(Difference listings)
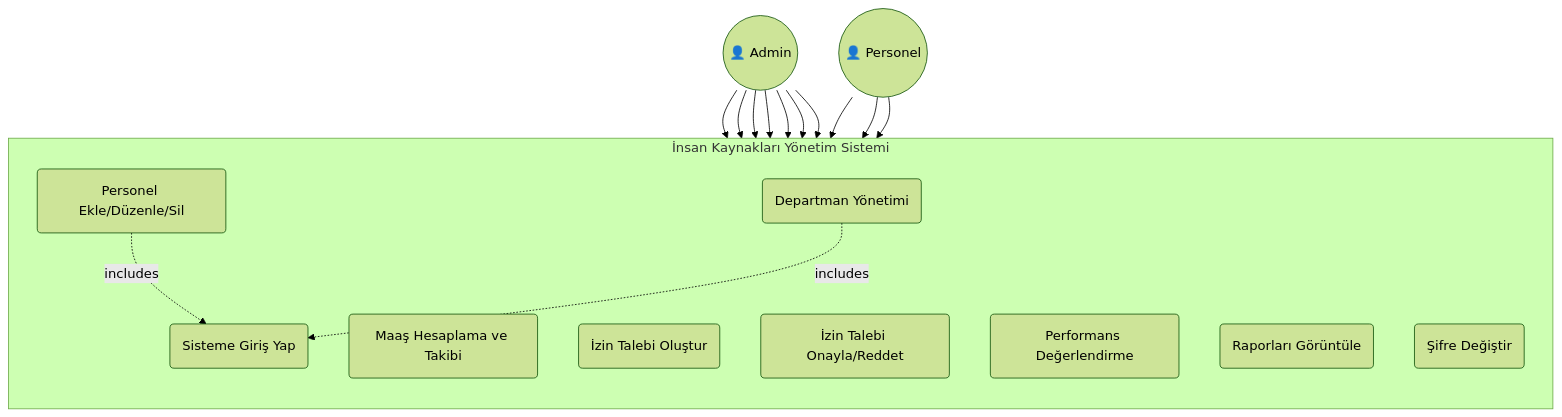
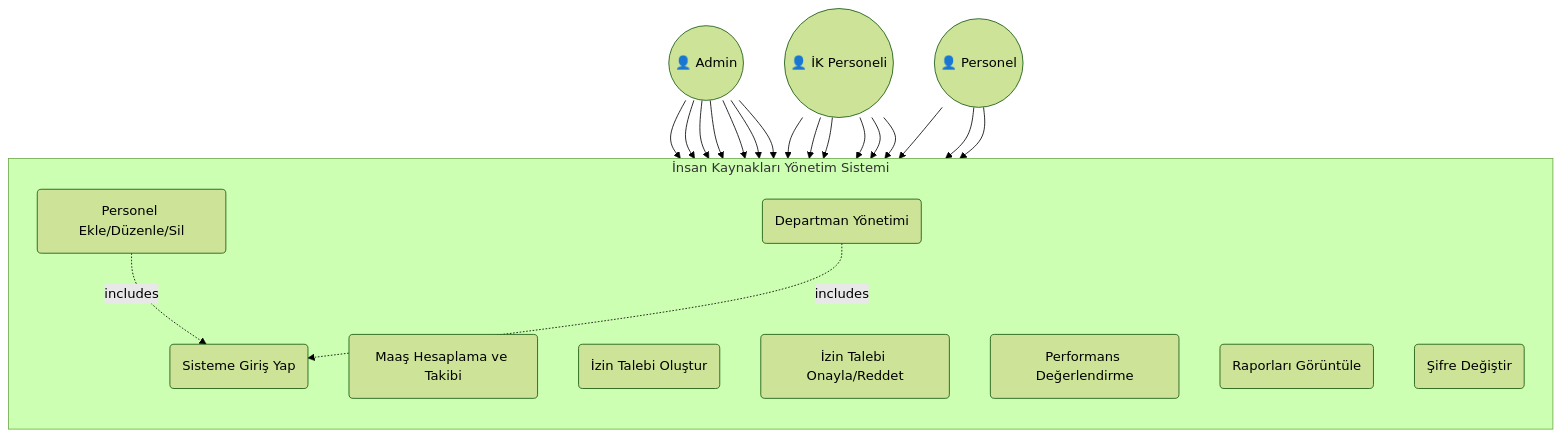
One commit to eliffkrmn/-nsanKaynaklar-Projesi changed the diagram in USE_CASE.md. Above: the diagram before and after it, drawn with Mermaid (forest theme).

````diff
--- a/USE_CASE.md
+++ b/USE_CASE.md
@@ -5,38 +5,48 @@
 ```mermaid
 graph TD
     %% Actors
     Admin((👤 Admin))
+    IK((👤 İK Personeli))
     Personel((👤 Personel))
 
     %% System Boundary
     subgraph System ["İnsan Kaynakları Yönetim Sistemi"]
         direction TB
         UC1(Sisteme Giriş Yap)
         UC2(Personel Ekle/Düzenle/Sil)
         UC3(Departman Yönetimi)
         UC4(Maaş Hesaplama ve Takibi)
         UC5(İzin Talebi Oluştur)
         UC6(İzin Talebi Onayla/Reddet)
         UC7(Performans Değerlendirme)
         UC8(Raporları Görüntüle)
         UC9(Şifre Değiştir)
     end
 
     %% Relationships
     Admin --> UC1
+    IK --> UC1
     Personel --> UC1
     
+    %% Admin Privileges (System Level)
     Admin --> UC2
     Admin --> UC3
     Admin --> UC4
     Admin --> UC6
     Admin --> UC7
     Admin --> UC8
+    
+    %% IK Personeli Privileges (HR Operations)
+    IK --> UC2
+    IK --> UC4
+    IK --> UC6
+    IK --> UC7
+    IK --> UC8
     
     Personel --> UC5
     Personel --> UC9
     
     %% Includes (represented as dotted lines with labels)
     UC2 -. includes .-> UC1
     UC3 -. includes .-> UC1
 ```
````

--

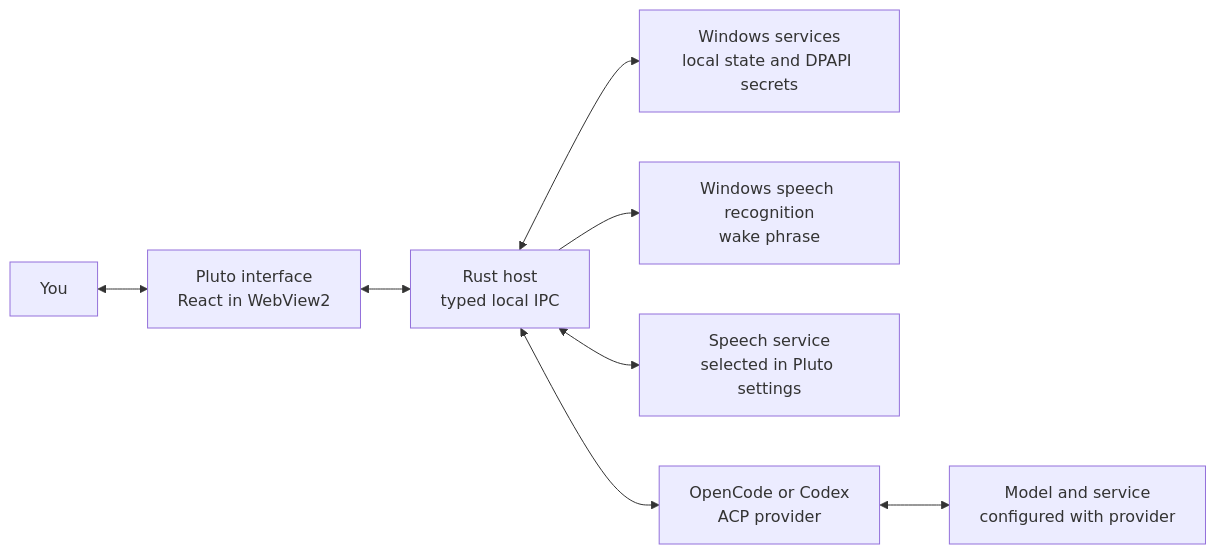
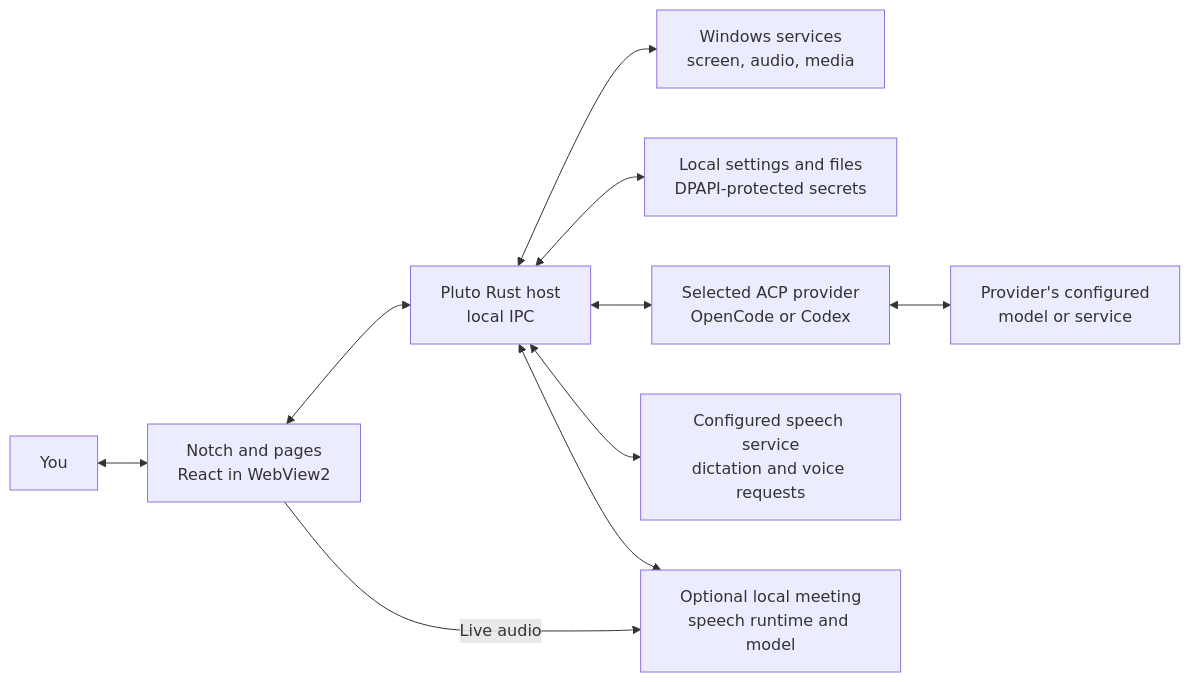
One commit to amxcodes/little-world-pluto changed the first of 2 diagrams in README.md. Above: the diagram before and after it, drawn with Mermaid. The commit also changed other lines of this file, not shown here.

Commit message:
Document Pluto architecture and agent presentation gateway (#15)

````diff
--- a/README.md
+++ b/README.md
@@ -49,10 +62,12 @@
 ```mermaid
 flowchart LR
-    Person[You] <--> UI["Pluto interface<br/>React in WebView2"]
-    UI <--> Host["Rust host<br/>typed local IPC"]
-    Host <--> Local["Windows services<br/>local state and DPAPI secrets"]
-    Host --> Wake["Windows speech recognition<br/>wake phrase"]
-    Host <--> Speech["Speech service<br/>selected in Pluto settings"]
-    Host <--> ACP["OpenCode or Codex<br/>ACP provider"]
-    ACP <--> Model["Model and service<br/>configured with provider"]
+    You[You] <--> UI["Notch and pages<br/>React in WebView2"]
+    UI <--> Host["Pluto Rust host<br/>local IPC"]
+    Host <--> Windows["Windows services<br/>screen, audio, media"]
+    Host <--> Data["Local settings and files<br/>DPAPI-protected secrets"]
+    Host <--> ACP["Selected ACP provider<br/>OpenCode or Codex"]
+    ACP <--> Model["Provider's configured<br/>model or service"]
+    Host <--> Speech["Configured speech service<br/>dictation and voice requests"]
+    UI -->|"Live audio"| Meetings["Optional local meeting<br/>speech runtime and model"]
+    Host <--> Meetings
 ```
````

§ **What this task involves**:
Show each line in the entries that holds the string "with".

§ **Task output**:
One commit to eliffkrmn/-nsanKaynaklar-Projesi changed the diagram in USE_CASE.md. Above: the diagram before and after it, drawn with Mermaid (forest theme).
     %% Includes (represented as dotted lines with labels)
One commit to amxcodes/little-world-pluto changed the first of 2 diagrams in README.md. Above: the diagram before and after it, drawn with Mermaid. The commit also changed other lines of this file, not shown here.
-    ACP <--> Model["Model and service<br/>configured with provider"]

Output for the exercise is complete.